## What to do
The word "wide" marks the lines to keep; find each one in the data and copy it.

━━━━━━━━━━

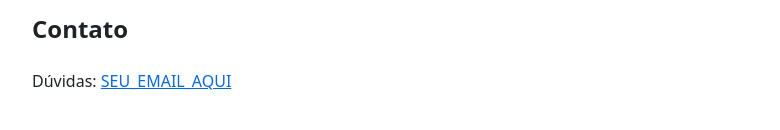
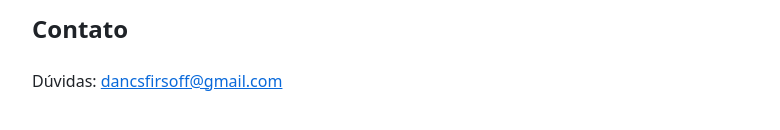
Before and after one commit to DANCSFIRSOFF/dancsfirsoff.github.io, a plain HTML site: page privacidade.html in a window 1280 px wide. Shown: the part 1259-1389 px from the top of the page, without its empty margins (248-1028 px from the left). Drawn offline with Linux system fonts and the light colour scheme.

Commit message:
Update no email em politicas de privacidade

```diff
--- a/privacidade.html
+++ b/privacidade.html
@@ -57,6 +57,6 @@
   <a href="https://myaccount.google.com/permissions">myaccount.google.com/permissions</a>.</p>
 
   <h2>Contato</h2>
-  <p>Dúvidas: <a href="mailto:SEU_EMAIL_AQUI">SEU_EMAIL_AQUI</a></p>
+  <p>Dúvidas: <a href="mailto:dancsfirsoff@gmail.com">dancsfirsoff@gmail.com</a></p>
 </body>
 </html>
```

━━━━━━━━━━

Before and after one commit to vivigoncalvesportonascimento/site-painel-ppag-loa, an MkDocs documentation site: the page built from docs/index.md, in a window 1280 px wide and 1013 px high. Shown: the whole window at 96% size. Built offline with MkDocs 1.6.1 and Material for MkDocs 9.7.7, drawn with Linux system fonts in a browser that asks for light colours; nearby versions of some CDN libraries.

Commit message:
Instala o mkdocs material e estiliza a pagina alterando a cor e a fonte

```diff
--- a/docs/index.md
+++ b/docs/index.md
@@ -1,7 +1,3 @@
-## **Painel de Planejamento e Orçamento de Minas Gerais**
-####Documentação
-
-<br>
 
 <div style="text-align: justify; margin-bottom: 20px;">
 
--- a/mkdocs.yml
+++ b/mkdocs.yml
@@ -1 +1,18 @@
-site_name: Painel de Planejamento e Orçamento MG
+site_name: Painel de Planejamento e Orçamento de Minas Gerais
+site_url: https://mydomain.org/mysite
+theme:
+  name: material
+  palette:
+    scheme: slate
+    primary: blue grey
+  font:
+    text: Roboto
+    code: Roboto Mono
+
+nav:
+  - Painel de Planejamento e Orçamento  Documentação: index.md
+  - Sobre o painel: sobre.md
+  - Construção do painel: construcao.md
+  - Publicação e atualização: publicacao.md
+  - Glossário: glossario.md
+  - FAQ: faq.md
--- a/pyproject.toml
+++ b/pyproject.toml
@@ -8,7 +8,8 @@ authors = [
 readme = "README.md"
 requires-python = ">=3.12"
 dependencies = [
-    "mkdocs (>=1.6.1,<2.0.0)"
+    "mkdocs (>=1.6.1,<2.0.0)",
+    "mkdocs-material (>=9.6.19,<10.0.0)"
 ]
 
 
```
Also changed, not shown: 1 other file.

━━━━━━━━━━

## Reply
Before and after one commit to DANCSFIRSOFF/dancsfirsoff.github.io, a plain HTML site: page privacidade.html in a window 1280 px wide. Shown: the part 1259-1389 px from the top of the page, without its empty margins (248-1028 px from the left). Drawn offline with Linux system fonts and the light colour scheme.
Before and after one commit to vivigoncalvesportonascimento/site-painel-ppag-loa, an MkDocs documentation site: the page built from docs/index.md, in a window 1280 px wide and 1013 px high. Shown: the whole window at 96% size. Built offline with MkDocs 1.6.1 and Material for MkDocs 9.7.7, drawn with Linux system fonts in a browser that asks for light colours; nearby versions of some CDN libraries.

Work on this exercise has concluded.